Attenborough has many animal and plant species named after him, but this namesake is particularly special.
In this instance, the broadcaster has a whole genus - a group of related organisms with similar features - named after him. The type species (the species on which a genus is based) is Attenborosaurus conybeari.
Attenborosaurus was a plesiosaur, a reptile with a long neck, round body and four limb paddles. It lived about 190 million years ago and swam in tropical seas that covered land which now makes up the south coast of England.
When the remains of this animal were first discovered on the Jurassic Coast in 1880, they were referred to as Plesiosaurus conybeari. The original specimen was destroyed in 1940, during the Second World War, when a bomb fell on Bristol City Museum and Art Gallery.
Now the Natural History Museum in London houses the most complete copy, which you can see high up on the wall in the Fossil Marine Reptiles gallery.
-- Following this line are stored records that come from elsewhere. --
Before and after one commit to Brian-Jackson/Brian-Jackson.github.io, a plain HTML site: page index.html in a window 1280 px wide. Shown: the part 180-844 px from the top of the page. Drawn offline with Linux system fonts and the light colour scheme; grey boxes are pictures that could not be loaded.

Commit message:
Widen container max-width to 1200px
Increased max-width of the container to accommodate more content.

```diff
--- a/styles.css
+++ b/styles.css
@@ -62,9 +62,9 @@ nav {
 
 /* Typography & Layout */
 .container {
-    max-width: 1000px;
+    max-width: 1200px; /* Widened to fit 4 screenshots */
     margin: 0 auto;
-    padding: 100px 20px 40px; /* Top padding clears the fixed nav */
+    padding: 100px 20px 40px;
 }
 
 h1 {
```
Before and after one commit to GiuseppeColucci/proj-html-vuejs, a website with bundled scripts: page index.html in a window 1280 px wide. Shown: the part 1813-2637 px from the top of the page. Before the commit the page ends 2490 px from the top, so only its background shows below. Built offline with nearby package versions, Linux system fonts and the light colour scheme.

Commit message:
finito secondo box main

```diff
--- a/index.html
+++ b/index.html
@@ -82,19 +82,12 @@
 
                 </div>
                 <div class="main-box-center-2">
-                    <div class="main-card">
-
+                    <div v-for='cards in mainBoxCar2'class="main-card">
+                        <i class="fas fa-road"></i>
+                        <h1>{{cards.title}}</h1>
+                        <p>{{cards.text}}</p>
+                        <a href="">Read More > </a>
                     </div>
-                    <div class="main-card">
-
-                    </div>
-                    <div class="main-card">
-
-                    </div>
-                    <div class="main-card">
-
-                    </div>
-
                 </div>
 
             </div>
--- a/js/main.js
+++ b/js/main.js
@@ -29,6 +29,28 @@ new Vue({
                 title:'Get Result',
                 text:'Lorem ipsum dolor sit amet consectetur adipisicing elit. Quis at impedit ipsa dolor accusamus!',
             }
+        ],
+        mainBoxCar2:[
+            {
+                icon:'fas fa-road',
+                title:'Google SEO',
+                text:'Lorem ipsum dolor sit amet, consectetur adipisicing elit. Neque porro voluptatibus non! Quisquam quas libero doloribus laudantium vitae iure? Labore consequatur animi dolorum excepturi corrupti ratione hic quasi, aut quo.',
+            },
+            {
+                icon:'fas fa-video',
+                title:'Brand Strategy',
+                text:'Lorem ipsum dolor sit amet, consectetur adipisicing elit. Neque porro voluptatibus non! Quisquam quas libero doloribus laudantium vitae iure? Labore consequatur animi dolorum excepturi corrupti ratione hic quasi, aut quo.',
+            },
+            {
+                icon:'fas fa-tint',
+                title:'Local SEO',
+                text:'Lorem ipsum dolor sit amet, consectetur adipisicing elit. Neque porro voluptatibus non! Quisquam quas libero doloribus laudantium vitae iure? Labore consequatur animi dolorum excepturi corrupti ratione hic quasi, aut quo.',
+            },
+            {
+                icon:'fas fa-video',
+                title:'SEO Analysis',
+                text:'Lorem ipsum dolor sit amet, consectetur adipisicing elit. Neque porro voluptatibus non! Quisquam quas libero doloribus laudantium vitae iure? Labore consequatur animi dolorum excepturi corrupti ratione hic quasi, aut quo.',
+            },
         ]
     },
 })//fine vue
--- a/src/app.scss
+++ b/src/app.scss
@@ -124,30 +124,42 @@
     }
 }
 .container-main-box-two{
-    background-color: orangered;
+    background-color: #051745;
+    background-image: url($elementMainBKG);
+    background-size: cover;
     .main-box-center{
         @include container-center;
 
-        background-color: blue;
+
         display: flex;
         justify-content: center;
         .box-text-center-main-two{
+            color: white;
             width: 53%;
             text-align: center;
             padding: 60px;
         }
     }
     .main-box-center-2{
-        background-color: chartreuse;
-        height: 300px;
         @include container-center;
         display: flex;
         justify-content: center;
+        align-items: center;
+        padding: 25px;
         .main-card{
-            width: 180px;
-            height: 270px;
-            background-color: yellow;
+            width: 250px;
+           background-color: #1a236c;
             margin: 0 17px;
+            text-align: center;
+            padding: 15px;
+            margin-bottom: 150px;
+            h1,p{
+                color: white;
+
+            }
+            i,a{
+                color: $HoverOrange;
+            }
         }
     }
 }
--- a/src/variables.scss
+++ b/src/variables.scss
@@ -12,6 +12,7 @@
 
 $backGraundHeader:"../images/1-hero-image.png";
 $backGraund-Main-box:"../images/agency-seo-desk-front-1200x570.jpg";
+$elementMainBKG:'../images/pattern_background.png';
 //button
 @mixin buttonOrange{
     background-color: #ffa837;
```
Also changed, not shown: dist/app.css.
Since the original was destroyed, the Museum plaster cast of the skeleton is now the type specimen.
It was renamed after Sir David in 1993 by palaeontologist Robert Bakker, who realised this animal was different enough from other plesiosaurs to deserve its own genus, Attenborosaurus.
After the named was officially declared, Sir David paid a visit to the Museum to visit the fossil reptile.
Angela Milner, a Museum palaeontologist who hosted Attenborough, says, 'When the animal was named after him he was so thrilled, like a dog with two tails.'